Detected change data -
Start of Block
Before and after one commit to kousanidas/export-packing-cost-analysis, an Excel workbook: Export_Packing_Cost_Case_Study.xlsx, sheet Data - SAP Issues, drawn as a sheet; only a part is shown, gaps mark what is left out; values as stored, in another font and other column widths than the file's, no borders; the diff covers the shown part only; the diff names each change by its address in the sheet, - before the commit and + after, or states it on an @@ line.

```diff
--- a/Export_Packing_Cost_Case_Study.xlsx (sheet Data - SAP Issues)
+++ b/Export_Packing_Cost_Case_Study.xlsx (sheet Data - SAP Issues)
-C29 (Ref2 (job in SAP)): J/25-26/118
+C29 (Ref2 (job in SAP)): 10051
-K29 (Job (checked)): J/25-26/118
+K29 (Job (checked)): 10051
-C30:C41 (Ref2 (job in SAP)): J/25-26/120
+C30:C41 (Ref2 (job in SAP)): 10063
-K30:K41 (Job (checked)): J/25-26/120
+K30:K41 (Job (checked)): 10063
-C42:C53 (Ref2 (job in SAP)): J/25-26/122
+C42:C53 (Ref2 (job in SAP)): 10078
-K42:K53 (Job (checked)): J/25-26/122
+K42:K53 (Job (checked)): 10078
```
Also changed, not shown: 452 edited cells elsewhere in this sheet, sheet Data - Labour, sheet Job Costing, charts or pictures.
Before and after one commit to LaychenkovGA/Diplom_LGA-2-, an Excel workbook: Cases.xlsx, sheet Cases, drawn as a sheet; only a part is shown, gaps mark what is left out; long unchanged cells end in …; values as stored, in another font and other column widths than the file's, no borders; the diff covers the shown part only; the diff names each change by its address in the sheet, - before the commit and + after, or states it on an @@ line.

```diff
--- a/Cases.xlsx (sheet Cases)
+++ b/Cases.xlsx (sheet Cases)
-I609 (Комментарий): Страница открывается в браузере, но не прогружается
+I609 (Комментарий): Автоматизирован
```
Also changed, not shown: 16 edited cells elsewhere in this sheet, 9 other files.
End of Block
Work required -
In the preceding records, how many lines include the word "sheet"? Reply with the number only.

Solution to this task -
8